We are currently investigating a broad spectrum of topics in security, cryptography, and privacy. These topics range from fundamental research on privacy in the context of statistical databases to new systems mechanisms for realizing security in operating systems to mitigating and preventive measures against worms and viruses.
Community Information Management
Expanding on the notion of personal information management (PIM), the Community Information Management (CIM) project is exploring system support for loosely structured, semitrustful communities with common information needs. We propose a new security model for loosely-coupled distributed systems using invariant statements by trusted parties and logical proofs.
Statistical databases such as are produced by the US Census contain a large volume of illuminating and potentially useful data. They also run the risk of revealing a great deal of specific information about the participants, which participants generally dislike. There is an inherent tradeoff between the utility that databases can offer and the privacy they afford their constituents. We are studying this tradeoff formally, attempting to understand the relationship between privacy and utilily, and thereby find a comfortable position between the extremes of fully disclosed and completely withheld data.
Privacy Integrated Queries (PINQ)
Privacy Integrated Queries is a LINQ-like API for computing on privacy-sensitive data sets, while providing guarantees of differential privacy for the underlying records. The research project is aimed at producing a simple, yet expressive language about which differential privacy properties can be efficiently reasoned and in which a rich collection of analyses can be programmed. A paper describing this work appeared at SIGMOD 2009.
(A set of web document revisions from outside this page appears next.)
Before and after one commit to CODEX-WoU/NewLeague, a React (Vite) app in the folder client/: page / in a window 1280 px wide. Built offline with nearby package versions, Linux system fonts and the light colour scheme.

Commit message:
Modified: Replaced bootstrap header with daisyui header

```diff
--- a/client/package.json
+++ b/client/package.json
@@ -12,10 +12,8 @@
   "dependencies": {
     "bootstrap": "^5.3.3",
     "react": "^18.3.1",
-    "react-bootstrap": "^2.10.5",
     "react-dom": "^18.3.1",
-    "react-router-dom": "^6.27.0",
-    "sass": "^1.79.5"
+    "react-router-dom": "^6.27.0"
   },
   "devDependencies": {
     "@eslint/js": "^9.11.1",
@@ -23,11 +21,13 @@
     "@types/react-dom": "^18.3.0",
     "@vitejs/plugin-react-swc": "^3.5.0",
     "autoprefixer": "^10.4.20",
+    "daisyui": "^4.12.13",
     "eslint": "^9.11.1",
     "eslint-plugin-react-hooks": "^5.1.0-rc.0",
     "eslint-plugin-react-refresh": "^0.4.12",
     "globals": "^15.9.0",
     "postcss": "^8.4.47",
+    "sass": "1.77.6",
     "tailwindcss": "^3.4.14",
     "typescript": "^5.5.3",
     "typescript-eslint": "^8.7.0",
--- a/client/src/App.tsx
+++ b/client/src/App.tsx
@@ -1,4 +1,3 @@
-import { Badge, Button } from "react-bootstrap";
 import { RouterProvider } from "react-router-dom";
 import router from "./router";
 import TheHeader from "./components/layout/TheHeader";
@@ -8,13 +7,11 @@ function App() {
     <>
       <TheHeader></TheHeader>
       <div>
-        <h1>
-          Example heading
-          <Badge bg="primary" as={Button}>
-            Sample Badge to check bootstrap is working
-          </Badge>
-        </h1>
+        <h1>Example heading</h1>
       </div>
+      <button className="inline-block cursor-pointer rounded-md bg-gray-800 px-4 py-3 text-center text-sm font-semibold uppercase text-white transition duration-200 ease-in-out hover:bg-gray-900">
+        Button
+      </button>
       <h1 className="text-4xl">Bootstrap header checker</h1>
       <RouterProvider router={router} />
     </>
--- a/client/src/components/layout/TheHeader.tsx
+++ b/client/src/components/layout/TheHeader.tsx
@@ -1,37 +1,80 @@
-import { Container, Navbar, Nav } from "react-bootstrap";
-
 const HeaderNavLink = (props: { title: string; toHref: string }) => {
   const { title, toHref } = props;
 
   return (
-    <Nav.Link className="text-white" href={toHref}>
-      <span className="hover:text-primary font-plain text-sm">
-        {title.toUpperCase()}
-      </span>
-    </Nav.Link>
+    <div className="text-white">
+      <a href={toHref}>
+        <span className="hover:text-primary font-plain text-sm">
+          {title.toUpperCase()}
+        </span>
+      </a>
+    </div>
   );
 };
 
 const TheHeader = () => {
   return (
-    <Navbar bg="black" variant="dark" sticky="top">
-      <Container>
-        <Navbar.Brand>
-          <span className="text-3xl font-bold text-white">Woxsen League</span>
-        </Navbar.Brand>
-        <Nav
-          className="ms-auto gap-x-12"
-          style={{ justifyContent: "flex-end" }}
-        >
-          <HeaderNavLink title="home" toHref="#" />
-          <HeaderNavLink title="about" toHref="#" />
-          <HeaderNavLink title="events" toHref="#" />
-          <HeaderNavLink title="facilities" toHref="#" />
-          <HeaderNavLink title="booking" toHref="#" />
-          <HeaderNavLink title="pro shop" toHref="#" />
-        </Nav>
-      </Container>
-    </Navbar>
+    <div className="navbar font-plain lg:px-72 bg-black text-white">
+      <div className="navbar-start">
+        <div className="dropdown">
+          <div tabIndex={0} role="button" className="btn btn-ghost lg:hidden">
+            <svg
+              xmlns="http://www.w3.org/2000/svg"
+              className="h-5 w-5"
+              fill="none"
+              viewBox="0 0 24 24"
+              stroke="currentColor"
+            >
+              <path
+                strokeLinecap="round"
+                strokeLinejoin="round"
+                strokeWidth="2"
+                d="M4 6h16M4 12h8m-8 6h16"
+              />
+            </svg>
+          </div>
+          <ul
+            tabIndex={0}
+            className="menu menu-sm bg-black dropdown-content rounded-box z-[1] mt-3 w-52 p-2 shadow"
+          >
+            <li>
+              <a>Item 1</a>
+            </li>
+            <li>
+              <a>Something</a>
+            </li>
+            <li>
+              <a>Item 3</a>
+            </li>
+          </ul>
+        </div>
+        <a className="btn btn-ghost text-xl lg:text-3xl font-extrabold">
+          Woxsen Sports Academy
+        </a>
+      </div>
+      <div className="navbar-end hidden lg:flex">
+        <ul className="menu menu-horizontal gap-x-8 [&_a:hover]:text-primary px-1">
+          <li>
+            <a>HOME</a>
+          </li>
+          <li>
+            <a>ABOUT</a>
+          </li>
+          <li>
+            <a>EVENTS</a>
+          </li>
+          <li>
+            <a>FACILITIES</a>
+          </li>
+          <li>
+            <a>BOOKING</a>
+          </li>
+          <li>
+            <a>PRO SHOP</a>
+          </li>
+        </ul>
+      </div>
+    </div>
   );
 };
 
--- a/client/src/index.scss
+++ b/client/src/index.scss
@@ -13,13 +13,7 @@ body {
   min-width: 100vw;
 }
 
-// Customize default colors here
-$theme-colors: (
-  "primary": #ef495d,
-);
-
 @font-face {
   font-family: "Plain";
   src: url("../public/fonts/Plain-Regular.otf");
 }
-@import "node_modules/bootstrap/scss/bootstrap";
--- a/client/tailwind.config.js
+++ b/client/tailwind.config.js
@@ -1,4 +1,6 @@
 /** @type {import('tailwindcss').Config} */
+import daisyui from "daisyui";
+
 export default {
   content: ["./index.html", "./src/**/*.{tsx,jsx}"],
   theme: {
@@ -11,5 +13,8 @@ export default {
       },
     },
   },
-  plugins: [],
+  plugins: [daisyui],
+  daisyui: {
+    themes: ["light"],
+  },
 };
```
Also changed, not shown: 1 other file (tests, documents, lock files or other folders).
Spamming has been a growing problem in the Internet. This project focuses on spammer identification rather than spam identification, and we seek to identify zombie-based spammers. We explore host network properties (for example: proxy/NAT servers, dynamically assigned IP addresses), and correlate such fine-grained information with network telescope traces and spammimg activities. We emphasize that spammer identification at the network level is independent of spam content and is often straightforward to integrate with existing filtering frameworks.